* _Work instruction_: Lines holding the string "placeholder" are the ones to copy; find them all in the data.

* _Data for this exercise_:
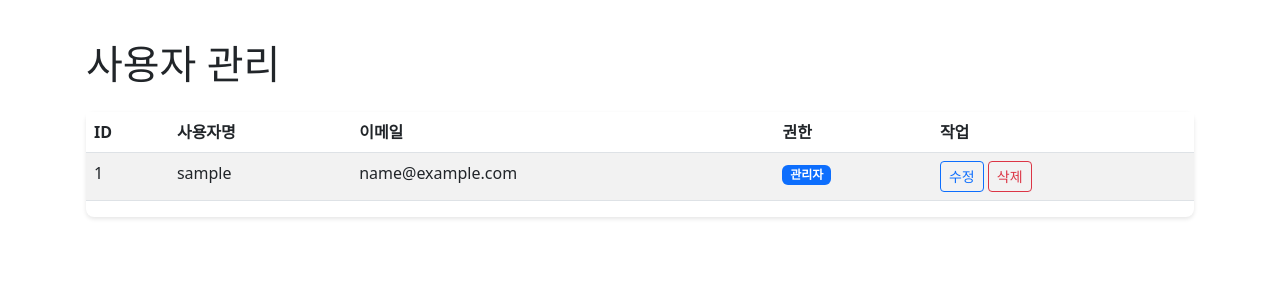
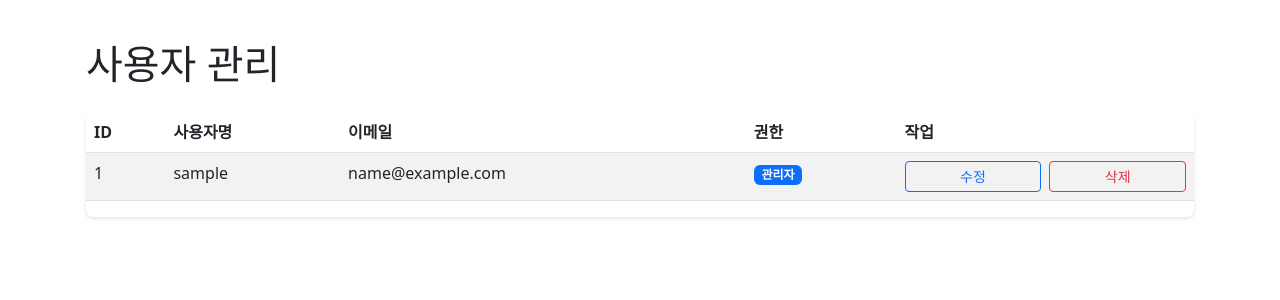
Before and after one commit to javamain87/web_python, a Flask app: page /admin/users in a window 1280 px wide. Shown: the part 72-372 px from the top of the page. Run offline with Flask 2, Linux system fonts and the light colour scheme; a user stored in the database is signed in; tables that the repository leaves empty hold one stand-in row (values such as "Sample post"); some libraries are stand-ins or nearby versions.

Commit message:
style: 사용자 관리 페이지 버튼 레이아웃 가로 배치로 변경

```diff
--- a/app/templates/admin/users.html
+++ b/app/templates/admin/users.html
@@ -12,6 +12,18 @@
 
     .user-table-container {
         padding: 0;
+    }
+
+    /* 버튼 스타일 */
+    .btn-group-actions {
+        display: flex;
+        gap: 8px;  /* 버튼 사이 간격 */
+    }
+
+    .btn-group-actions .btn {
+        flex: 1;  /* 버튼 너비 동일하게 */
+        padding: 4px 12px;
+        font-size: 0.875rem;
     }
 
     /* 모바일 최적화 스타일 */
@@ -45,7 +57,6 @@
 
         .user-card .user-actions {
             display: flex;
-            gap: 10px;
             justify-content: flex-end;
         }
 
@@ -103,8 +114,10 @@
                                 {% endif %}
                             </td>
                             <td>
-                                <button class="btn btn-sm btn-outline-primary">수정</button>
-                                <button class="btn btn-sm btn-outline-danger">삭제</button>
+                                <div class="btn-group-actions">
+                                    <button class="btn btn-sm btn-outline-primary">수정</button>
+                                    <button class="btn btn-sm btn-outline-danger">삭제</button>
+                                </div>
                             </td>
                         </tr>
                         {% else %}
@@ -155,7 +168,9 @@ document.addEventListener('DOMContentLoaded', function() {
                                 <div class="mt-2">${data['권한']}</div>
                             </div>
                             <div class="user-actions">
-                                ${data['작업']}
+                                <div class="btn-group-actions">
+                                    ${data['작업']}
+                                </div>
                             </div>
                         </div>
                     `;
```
---
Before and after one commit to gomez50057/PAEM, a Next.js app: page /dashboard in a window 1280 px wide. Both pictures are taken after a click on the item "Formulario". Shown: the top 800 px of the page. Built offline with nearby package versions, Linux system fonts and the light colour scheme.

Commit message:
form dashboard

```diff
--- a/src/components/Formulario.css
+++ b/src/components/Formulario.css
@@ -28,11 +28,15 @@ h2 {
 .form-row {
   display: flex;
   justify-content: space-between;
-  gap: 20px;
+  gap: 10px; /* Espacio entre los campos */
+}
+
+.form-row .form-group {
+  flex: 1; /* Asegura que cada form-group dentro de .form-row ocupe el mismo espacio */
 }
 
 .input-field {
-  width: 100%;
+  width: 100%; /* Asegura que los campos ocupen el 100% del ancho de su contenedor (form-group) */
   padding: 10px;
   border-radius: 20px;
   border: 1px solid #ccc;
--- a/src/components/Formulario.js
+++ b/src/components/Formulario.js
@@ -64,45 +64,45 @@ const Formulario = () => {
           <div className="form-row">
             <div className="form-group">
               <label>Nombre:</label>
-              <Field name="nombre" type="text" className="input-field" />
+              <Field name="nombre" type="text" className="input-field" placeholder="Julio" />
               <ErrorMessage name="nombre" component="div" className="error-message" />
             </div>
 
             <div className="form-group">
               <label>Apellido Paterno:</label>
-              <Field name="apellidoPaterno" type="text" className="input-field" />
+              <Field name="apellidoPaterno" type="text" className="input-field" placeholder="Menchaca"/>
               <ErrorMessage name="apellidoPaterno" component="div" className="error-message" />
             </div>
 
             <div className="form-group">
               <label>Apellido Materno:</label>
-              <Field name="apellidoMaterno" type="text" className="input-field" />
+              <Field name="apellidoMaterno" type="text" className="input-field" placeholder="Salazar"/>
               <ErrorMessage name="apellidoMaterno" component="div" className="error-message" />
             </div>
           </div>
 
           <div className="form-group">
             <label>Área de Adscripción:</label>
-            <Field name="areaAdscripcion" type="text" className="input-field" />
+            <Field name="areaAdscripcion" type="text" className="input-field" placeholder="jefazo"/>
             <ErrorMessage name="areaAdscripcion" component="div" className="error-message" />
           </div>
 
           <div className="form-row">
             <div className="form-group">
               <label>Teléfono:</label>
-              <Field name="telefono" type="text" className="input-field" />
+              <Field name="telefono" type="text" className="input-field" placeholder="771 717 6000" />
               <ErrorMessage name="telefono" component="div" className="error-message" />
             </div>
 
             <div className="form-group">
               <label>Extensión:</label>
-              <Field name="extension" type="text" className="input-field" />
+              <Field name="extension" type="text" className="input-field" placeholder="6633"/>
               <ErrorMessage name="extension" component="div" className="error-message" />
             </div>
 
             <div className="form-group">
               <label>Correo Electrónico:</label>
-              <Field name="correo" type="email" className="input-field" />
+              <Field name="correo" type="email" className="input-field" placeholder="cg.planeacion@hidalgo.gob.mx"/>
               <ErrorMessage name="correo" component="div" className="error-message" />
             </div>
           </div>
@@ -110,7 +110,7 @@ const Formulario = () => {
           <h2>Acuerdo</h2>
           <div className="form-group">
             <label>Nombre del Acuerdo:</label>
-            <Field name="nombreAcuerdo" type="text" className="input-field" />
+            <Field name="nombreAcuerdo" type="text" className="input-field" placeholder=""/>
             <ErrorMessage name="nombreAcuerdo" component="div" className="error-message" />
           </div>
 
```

* _Answer area_:
+              <Field name="nombre" type="text" className="input-field" placeholder="Julio" />
+              <Field name="apellidoPaterno" type="text" className="input-field" placeholder="Menchaca"/>
+              <Field name="apellidoMaterno" type="text" className="input-field" placeholder="Salazar"/>
+            <Field name="areaAdscripcion" type="text" className="input-field" placeholder="jefazo"/>
+              <Field name="telefono" type="text" className="input-field" placeholder="771 717 6000" />
+              <Field name="extension" type="text" className="input-field" placeholder="6633"/>
+              <Field name="correo" type="email" className="input-field" placeholder="cg.planeacion@hidalgo.gob.mx"/>
+            <Field name="nombreAcuerdo" type="text" className="input-field" placeholder=""/>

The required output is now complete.